Sep 30, 2011, 9:40 AM EDT

Money Bag

Blogging is basically about reacting to stuff, but sometimes it helps to get ahead of the narrative a bit.  Just to help you prepare, here are the potential state-of-the-game storylines we can expect to see in the coming weeks:

  • If the Yankees face the Phillies in the World Series baseball is broken because the big payroll teams are just buying championships; and
  • If some combination of the Diamondbacks, Brewers, Rays or Rangers make the World Series, the low TV ratings such matchups will create will be proof that baseball is truly dead;

I’m not sure what we do if the Cardinals or Tigers figure in somehow. Maybe something about passionate fans who live in cities outsiders like to denigrate. People eat that crap up.

Anyway, all of this is just an excuse to link Maury Brown’s post from yesterday in which he detailed the payroll situation of the eight playoff teams. Short version: the payroll ranks of the qualifiers: 1 (Yankees); 2 (Philly); 10 (Tigers); 11 (Cards); 13 (Rangers); 17 (Brewers); 25 (Dbacks); 29 (Devil Rays).

So, two rich kids, four middle-of-the-packers and two sisters of the poor.  Viva balance and parity. Just don’t expect anyone to give baseball too much credit for that because it doesn’t fit the usual narratives.

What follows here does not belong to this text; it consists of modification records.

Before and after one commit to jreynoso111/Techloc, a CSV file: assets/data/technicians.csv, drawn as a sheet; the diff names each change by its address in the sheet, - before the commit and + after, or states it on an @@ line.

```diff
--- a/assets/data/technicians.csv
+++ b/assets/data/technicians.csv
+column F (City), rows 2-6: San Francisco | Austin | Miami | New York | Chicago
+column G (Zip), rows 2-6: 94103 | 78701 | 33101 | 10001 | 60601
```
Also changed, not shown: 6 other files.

  1. Bill - Sep 30, 2011 at 9:45 AM

    “Devil Rays”… Going old-school today? I support it. Bring back the rainbow logo, I say.

    • skipperxc - Sep 30, 2011 at 9:58 AM

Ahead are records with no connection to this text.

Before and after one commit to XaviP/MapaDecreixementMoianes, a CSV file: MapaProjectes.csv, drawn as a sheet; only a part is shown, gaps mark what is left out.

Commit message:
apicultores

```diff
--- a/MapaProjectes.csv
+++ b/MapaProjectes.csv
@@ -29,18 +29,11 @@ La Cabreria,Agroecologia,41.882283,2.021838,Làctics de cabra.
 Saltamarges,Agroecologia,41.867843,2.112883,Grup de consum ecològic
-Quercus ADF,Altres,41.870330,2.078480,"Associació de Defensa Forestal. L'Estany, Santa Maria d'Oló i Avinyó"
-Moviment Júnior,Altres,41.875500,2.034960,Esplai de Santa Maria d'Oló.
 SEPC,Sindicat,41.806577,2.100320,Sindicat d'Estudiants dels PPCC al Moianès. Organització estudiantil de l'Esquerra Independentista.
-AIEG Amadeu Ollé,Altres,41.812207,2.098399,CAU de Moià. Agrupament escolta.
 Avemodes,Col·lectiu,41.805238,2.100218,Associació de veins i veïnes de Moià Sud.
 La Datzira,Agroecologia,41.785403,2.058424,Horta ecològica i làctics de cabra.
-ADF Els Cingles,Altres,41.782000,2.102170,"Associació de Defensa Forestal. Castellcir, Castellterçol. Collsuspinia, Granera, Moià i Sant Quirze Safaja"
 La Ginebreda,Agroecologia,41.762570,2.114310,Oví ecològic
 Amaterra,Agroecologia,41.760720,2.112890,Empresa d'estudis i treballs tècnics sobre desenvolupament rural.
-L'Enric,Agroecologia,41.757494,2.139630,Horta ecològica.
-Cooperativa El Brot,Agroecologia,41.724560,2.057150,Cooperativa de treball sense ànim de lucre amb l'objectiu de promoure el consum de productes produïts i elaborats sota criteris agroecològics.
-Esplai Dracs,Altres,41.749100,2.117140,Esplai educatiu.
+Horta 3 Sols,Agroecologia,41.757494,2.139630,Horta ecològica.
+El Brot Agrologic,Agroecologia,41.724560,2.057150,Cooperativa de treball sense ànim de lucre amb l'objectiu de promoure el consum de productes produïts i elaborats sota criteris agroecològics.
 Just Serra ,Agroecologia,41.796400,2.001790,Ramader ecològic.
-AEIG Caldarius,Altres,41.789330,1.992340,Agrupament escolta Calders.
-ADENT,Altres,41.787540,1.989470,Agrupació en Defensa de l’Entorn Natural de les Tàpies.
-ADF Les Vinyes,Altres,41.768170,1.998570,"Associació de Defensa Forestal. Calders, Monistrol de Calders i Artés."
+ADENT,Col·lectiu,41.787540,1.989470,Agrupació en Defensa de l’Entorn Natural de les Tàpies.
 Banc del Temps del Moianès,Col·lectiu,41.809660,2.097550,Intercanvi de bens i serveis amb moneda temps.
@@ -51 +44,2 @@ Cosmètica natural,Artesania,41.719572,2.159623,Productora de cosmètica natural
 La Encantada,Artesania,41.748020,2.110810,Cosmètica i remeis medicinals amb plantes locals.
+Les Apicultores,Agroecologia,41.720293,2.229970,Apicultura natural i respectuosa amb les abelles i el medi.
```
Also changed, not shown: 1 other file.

      I believe the rainbow scheme has been appropriated by the Marlins.

      • jwbiii - Sep 30, 2011 at 11:13 AM

        Have you seen this? The designer of the Marlins logo may be a Maroon 5 fan.

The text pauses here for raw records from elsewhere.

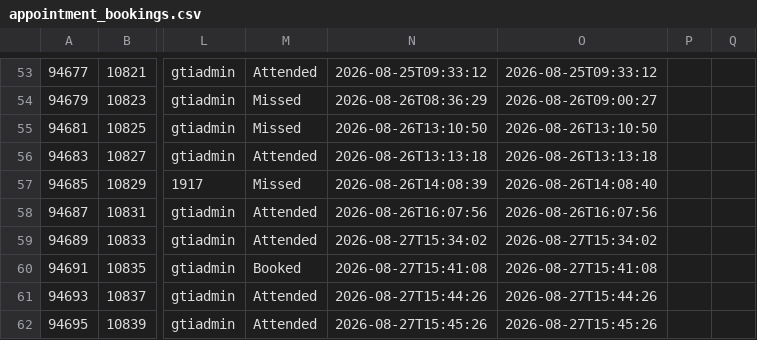
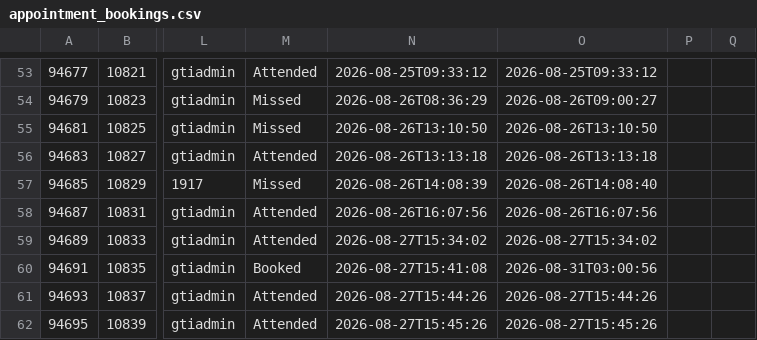
Before and after one commit to falaknaazkhan14/Trial, a CSV file: data/appointment_bookings.csv, drawn as a sheet; only a part is shown, gaps mark what is left out; the diff names each change by its address in the sheet, - before the commit and + after, or states it on an @@ line.

Commit message:
Update data - 2026-08-31T21:53:15.938645

```diff
--- a/data/appointment_bookings.csv
+++ b/data/appointment_bookings.csv
-O60: 2026-08-27T15:41:08
+O60: 2026-08-31T03:00:56
```
Also changed, not shown: 1 other file.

  2. thefrenchyconnection - Sep 30, 2011 at 9:49 AM

    Remember when the Ray were supposed to suck after they lost Crawford and that 2010 bullpen?

  3. yankeesfanlen - Sep 30, 2011 at 9:52 AM

    The rich kids own the bat and balls, think that will go a long way.

  4. sportsdrenched.com - Sep 30, 2011 at 9:55 AM

    The Off-Season, where we talk about the business stuff. It’s still more interesting than TPS Reports. (I do in fact have a TPS Report, but only because my boss and I decided to name said report the TPS Report so we could tell our freinds we work on TPS Reports)

  5. Francisco (FC) - Sep 30, 2011 at 10:24 AM

    This may sound petty and snarky but: It’s balanced because they keep adding more playoff teams every year making the championship more and more of a crapshoot, not because of revenue sharing or any of the other mechanisms currently in place. If this were 1911 instead of 2011 we’d be talking about the Yankees-Phillies World Series right now and people would be complaining about how both teams just went out and bought a pennant.

    I’m not convinced there has been significant balance achieved in baseball yet. I mean basically the Yankees and Red Sox are favorites to make the postseason almost every year (I guess we can add the Phillies for now at least till 2013 or 2014). And the Yankees have made the post-season 14 out of 15 years I believe? (sorry too lazy to look it up).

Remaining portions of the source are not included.